• EXERCISE MATERIAL:

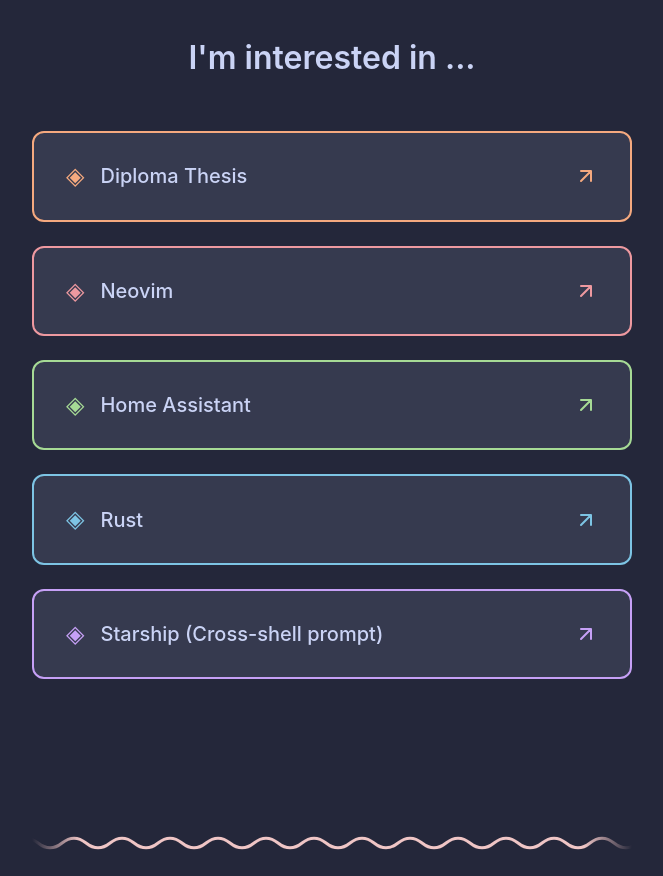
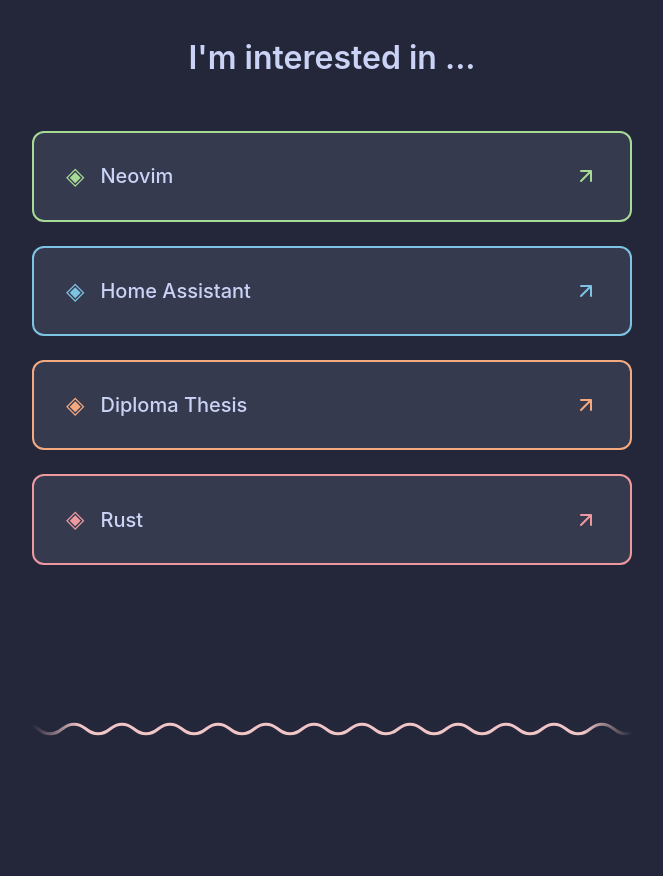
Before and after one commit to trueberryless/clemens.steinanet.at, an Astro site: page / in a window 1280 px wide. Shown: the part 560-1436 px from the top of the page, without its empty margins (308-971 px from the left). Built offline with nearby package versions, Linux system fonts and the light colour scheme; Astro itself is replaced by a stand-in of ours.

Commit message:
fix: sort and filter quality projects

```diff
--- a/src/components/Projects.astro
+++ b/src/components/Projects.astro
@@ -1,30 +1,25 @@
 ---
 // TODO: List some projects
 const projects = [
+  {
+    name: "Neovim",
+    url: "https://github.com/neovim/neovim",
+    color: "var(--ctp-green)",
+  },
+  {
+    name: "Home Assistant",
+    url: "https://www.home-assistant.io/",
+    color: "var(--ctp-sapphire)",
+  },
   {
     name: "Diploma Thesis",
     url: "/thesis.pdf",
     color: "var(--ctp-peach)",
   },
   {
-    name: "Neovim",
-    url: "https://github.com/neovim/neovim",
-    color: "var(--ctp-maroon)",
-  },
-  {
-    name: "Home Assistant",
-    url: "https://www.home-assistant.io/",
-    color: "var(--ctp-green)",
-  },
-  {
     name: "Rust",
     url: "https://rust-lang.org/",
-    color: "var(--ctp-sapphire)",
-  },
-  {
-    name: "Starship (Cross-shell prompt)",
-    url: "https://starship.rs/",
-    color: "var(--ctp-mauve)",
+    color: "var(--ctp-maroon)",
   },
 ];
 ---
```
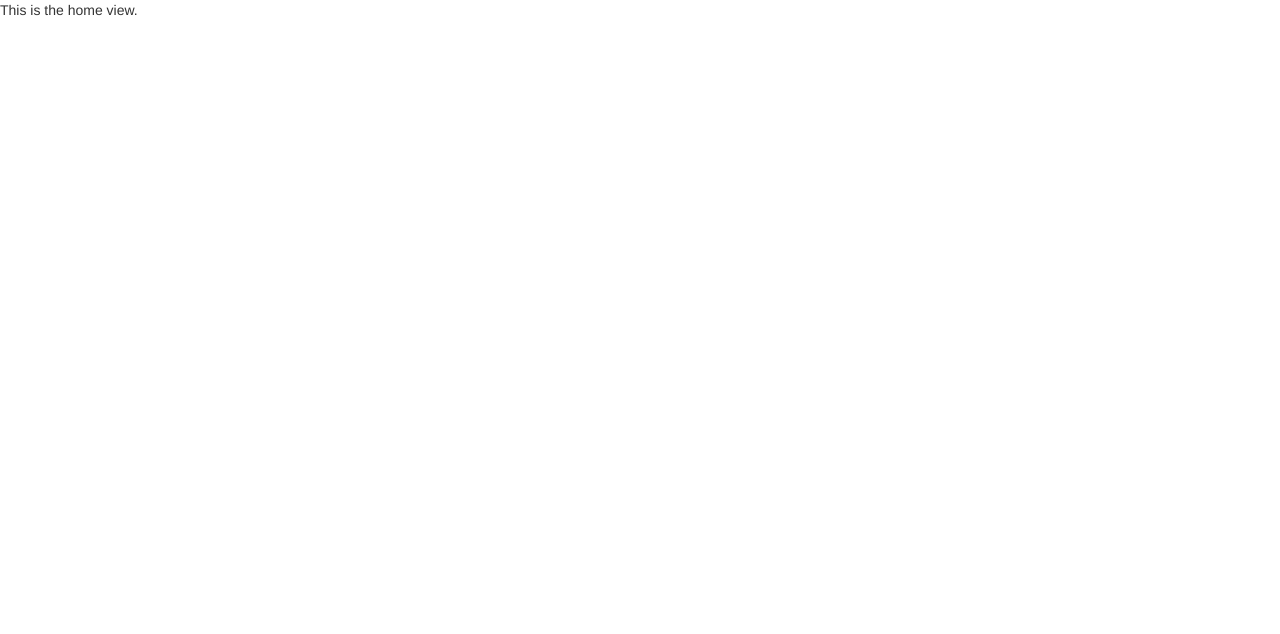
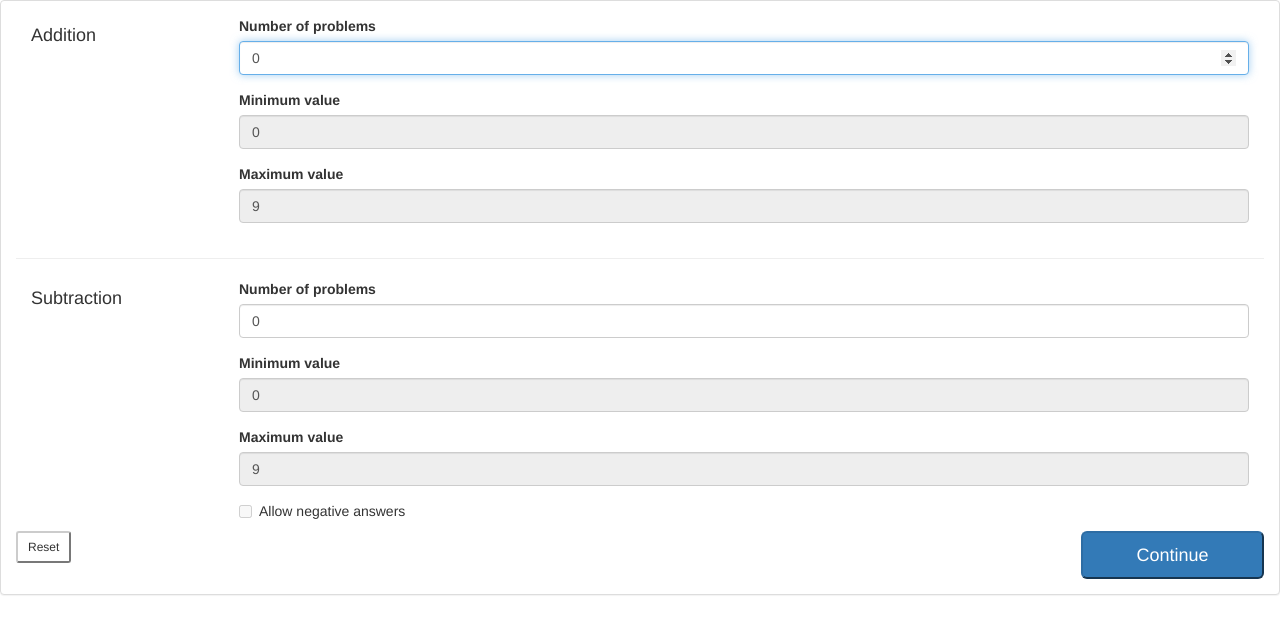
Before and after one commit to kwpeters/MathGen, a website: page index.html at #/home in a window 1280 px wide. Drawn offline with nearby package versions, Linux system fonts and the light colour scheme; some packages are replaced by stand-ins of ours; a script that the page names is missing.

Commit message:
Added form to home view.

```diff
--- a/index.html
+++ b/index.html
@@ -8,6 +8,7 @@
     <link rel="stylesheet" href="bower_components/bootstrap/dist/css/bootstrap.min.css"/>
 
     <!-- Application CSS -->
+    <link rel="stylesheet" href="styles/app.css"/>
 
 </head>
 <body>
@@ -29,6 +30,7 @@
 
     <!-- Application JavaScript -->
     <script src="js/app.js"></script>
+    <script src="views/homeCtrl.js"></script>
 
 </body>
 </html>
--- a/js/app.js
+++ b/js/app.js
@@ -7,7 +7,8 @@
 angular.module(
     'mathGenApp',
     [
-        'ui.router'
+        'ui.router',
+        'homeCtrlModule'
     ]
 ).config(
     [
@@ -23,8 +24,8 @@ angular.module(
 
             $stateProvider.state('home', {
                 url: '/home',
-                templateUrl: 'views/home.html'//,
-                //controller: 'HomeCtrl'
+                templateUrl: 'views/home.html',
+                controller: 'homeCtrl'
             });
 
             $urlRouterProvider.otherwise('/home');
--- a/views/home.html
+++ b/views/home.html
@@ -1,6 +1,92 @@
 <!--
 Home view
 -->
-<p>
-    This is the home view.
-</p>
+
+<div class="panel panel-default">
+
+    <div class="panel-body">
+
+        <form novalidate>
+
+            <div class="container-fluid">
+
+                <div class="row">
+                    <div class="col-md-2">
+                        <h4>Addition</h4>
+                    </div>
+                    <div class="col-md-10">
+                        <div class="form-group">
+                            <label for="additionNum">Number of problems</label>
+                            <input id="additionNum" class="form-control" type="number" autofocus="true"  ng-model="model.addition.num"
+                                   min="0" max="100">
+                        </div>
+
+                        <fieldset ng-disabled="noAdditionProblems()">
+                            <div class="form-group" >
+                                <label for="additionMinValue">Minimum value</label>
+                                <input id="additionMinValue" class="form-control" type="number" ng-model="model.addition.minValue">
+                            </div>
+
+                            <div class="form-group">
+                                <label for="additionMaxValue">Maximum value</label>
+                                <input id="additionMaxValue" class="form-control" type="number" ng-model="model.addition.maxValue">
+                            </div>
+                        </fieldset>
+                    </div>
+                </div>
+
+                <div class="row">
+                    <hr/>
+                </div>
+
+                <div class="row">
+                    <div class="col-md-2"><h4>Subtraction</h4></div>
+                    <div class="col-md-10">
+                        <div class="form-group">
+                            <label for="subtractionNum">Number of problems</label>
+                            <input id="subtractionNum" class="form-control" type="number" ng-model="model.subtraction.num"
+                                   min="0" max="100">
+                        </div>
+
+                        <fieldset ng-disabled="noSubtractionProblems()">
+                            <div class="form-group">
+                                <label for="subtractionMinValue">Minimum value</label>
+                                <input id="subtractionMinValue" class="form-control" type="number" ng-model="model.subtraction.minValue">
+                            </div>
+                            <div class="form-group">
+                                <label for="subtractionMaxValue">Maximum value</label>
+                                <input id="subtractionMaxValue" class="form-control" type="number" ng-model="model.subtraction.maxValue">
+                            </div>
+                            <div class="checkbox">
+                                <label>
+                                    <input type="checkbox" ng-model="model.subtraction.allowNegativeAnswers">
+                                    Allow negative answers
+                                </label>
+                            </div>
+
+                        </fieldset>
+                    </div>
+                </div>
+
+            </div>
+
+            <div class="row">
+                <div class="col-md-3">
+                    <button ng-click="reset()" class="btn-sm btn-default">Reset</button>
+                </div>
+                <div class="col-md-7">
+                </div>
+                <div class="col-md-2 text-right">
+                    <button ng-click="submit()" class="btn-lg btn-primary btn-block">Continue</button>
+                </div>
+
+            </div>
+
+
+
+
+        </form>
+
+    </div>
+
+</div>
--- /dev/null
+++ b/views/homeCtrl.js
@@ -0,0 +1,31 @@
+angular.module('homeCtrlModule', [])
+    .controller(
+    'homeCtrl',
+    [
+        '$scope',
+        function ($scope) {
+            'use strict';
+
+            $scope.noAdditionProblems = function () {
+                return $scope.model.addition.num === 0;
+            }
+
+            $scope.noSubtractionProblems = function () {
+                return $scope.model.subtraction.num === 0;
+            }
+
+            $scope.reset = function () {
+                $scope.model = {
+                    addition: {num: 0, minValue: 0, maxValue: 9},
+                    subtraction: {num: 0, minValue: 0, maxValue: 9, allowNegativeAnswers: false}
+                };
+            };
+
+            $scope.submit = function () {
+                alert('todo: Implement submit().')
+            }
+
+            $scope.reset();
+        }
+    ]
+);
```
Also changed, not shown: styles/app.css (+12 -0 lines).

• THE PROBLEM: Should a record include a picture, drop the picture and write out the remainder exactly.

• SOLUTION BELOW:
Before and after one commit to trueberryless/clemens.steinanet.at, an Astro site: page / in a window 1280 px wide. Shown: the part 560-1436 px from the top of the page, without its empty margins (308-971 px from the left). Built offline with nearby package versions, Linux system fonts and the light colour scheme; Astro itself is replaced by a stand-in of ours.

Commit message:
fix: sort and filter quality projects

```diff
--- a/src/components/Projects.astro
+++ b/src/components/Projects.astro
@@ -1,30 +1,25 @@
 ---
 // TODO: List some projects
 const projects = [
+  {
+    name: "Neovim",
+    url: "https://github.com/neovim/neovim",
+    color: "var(--ctp-green)",
+  },
+  {
+    name: "Home Assistant",
+    url: "https://www.home-assistant.io/",
+    color: "var(--ctp-sapphire)",
+  },
   {
     name: "Diploma Thesis",
     url: "/thesis.pdf",
     color: "var(--ctp-peach)",
   },
   {
-    name: "Neovim",
-    url: "https://github.com/neovim/neovim",
-    color: "var(--ctp-maroon)",
-  },
-  {
-    name: "Home Assistant",
-    url: "https://www.home-assistant.io/",
-    color: "var(--ctp-green)",
-  },
-  {
     name: "Rust",
     url: "https://rust-lang.org/",
-    color: "var(--ctp-sapphire)",
-  },
-  {
-    name: "Starship (Cross-shell prompt)",
-    url: "https://starship.rs/",
-    color: "var(--ctp-mauve)",
+    color: "var(--ctp-maroon)",
   },
 ];
 ---
```
Before and after one commit to kwpeters/MathGen, a website: page index.html at #/home in a window 1280 px wide. Drawn offline with nearby package versions, Linux system fonts and the light colour scheme; some packages are replaced by stand-ins of ours; a script that the page names is missing.

Commit message:
Added form to home view.

```diff
--- a/index.html
+++ b/index.html
@@ -8,6 +8,7 @@
     <link rel="stylesheet" href="bower_components/bootstrap/dist/css/bootstrap.min.css"/>
 
     <!-- Application CSS -->
+    <link rel="stylesheet" href="styles/app.css"/>
 
 </head>
 <body>
@@ -29,6 +30,7 @@
 
     <!-- Application JavaScript -->
     <script src="js/app.js"></script>
+    <script src="views/homeCtrl.js"></script>
 
 </body>
 </html>
--- a/js/app.js
+++ b/js/app.js
@@ -7,7 +7,8 @@
 angular.module(
     'mathGenApp',
     [
-        'ui.router'
+        'ui.router',
+        'homeCtrlModule'
     ]
 ).config(
     [
@@ -23,8 +24,8 @@ angular.module(
 
             $stateProvider.state('home', {
                 url: '/home',
-                templateUrl: 'views/home.html'//,
-                //controller: 'HomeCtrl'
+                templateUrl: 'views/home.html',
+                controller: 'homeCtrl'
             });
 
             $urlRouterProvider.otherwise('/home');
--- a/views/home.html
+++ b/views/home.html
@@ -1,6 +1,92 @@
 <!--
 Home view
 -->
-<p>
-    This is the home view.
-</p>
+
+<div class="panel panel-default">
+
+    <div class="panel-body">
+
+        <form novalidate>
+
+            <div class="container-fluid">
+
+                <div class="row">
+                    <div class="col-md-2">
+                        <h4>Addition</h4>
+                    </div>
+                    <div class="col-md-10">
+                        <div class="form-group">
+                            <label for="additionNum">Number of problems</label>
+                            <input id="additionNum" class="form-control" type="number" autofocus="true"  ng-model="model.addition.num"
+                                   min="0" max="100">
+                        </div>
+
+                        <fieldset ng-disabled="noAdditionProblems()">
+                            <div class="form-group" >
+                                <label for="additionMinValue">Minimum value</label>
+                                <input id="additionMinValue" class="form-control" type="number" ng-model="model.addition.minValue">
+                            </div>
+
+                            <div class="form-group">
+                                <label for="additionMaxValue">Maximum value</label>
+                                <input id="additionMaxValue" class="form-control" type="number" ng-model="model.addition.maxValue">
+                            </div>
+                        </fieldset>
+                    </div>
+                </div>
+
+                <div class="row">
+                    <hr/>
+                </div>
+
+                <div class="row">
+                    <div class="col-md-2"><h4>Subtraction</h4></div>
+                    <div class="col-md-10">
+                        <div class="form-group">
+                            <label for="subtractionNum">Number of problems</label>
+                            <input id="subtractionNum" class="form-control" type="number" ng-model="model.subtraction.num"
+                                   min="0" max="100">
+                        </div>
+
+                        <fieldset ng-disabled="noSubtractionProblems()">
+                            <div class="form-group">
+                                <label for="subtractionMinValue">Minimum value</label>
+                                <input id="subtractionMinValue" class="form-control" type="number" ng-model="model.subtraction.minValue">
+                            </div>
+                            <div class="form-group">
+                                <label for="subtractionMaxValue">Maximum value</label>
+                                <input id="subtractionMaxValue" class="form-control" type="number" ng-model="model.subtraction.maxValue">
+                            </div>
+                            <div class="checkbox">
+                                <label>
+                                    <input type="checkbox" ng-model="model.subtraction.allowNegativeAnswers">
+                                    Allow negative answers
+                                </label>
+                            </div>
+
+                        </fieldset>
+                    </div>
+                </div>
+
+            </div>
+
+            <div class="row">
+                <div class="col-md-3">
+                    <button ng-click="reset()" class="btn-sm btn-default">Reset</button>
+                </div>
+                <div class="col-md-7">
+                </div>
+                <div class="col-md-2 text-right">
+                    <button ng-click="submit()" class="btn-lg btn-primary btn-block">Continue</button>
+                </div>
+
+            </div>
+
+
+
+
+        </form>
+
+    </div>
+
+</div>
--- /dev/null
+++ b/views/homeCtrl.js
@@ -0,0 +1,31 @@
+angular.module('homeCtrlModule', [])
+    .controller(
+    'homeCtrl',
+    [
+        '$scope',
+        function ($scope) {
+            'use strict';
+
+            $scope.noAdditionProblems = function () {
+                return $scope.model.addition.num === 0;
+            }
+
+            $scope.noSubtractionProblems = function () {
+                return $scope.model.subtraction.num === 0;
+            }
+
+            $scope.reset = function () {
+                $scope.model = {
+                    addition: {num: 0, minValue: 0, maxValue: 9},
+                    subtraction: {num: 0, minValue: 0, maxValue: 9, allowNegativeAnswers: false}
+                };
+            };
+
+            $scope.submit = function () {
+                alert('todo: Implement submit().')
+            }
+
+            $scope.reset();
+        }
+    ]
+);
```
Also changed, not shown: styles/app.css (+12 -0 lines).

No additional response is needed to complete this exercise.